Again, I’m sitting here shitting on a decision that is a rumor. But the source (which is a second source, no less) would seem to be credible enough that this is likely going to happen. And so maybe there’s still a chance to affect the outcome. Not within the boxes themselves — that ship has undoubtedly already sailed, even if the shipping containers haven’t yet — but perhaps there’s an opportunity to offer a power brick as a free add-on for those who want/need one at the time of an iPhone purchase.
Again this is just stupid to sell a product without being able to fully use it out of the box. And that’s exactly what Apple appears to be doing if the rumor is true.
For the past few weeks, I’ve been using my iPad as my main computing device.
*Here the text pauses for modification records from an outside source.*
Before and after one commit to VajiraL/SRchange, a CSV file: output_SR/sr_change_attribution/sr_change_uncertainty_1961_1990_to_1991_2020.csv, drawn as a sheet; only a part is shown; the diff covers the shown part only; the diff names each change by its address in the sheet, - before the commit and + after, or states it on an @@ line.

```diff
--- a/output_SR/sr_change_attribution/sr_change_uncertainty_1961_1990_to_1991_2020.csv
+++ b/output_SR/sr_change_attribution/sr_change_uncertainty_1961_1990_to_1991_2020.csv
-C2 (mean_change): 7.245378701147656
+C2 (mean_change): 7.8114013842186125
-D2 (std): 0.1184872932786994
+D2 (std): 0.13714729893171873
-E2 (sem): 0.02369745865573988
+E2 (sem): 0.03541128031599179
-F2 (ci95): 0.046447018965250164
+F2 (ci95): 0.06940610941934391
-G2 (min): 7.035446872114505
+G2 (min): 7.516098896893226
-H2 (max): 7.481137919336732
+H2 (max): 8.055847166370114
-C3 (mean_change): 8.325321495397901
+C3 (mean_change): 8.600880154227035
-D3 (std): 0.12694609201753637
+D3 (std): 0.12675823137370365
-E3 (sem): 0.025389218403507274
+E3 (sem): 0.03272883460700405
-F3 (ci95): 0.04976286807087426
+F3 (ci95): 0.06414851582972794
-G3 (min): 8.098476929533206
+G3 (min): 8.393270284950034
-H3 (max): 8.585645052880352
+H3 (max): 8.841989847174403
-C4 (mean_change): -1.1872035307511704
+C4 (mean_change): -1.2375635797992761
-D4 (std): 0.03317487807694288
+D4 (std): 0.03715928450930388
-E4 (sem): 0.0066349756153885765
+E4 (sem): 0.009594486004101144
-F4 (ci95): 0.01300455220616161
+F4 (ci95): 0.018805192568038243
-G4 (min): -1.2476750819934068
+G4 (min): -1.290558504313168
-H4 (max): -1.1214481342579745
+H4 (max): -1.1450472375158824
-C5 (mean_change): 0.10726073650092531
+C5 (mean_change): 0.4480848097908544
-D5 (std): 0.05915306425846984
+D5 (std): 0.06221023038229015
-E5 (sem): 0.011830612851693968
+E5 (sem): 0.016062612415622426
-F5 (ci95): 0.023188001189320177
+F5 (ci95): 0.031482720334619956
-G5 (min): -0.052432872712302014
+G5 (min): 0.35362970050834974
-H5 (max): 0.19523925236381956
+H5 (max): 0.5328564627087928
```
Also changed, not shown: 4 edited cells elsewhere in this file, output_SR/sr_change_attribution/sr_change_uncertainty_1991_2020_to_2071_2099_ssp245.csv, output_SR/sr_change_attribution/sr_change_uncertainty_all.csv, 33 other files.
This has been possible thanks to iPadOS 13.4 advanced mouse and trackpad support. I’m using my 9.7” 5th generation iPad, Magic Trackpad 2, and Logi Slim Folio keyboard. For the most part, this setup has worked out great.
I like the way M.G. Siegler wrote about using the iPad in a recent post on 500ish. It describes exactly how I’m feeling about the iPad now.
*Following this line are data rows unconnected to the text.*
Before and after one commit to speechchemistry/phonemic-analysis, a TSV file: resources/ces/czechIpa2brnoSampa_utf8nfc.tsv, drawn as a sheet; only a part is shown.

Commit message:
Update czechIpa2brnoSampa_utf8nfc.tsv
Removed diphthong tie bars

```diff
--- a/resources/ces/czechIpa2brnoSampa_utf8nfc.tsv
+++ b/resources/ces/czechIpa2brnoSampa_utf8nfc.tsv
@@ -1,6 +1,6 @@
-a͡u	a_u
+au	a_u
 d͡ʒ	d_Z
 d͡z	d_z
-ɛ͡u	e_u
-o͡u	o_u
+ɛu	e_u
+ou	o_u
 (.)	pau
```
For some people, depending on their workflows, they will absolutely need a desktop OS to be as productive as possible. I am not one of those people. For me, it’s more just getting used to doing everything that I used to do on macOS on iOS. And with the new keyboard + trackpad, I think I can now get there. Again, it will just take some time and retraining my brain on certain things. If I can do that, I actually think the iPad will be far preferable for me to do everything I do right now on a Mac.
With that in mind, I’m looking forward to getting a new iPad. Interestingly, a few days ago, analyst Ming-Chi Kuo reported that Apple will introduce a new cheaper iPad at the end of the year with a 10.8-inch screen, larger than the 10.2-inch iPad and 10.5-inch iPad Air we know today. I’m guessing that this iPad would work out nicely for me.
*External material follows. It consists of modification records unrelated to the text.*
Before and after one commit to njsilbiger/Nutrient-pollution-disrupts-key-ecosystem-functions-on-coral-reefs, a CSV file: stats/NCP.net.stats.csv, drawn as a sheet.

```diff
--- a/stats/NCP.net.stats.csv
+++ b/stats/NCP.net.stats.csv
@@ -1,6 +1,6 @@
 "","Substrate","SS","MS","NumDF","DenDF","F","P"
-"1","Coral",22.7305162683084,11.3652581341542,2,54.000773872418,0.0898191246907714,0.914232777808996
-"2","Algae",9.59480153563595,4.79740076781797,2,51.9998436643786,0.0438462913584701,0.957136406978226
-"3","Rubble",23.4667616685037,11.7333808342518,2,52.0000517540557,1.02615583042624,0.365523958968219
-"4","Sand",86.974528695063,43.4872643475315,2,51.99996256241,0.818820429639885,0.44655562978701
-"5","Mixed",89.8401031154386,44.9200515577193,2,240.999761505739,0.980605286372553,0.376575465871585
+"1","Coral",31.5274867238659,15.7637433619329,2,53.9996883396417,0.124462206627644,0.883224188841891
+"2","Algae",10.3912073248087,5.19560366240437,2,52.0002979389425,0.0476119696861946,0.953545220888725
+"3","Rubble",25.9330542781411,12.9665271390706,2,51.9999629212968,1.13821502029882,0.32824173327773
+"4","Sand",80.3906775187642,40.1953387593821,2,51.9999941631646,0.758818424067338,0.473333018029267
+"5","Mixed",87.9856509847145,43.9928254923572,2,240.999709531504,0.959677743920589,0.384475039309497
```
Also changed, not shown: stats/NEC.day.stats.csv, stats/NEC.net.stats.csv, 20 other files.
This Business Insider story from a couple of days ago got my interest. It suggests that Apple is reportedly worried about the financial impact of COVID-19 and that people won’t have the money to buy new iPhones this year. That would seem to be a legitimate concern given the current state of the economy and the number of people out of work.
But, beyond people’s financial ability to buy Apple products I think there are other reasons as well. I’ll give you an example. As I mentioned in a previous story I’m interested in a new iPad. As much as I would like to order one I’m pressing the pause button for now.
Here’s why. No one knows how their body will respond to COVD-19? If I were to get it I might be one of the unfortunate ones to not survive. Since that is a possibility I don’t want to have just spent a bunch of money on a new iPad and accessories. I’m sure I’m not the only one holding off on a new Apple device purchase for the very same reason.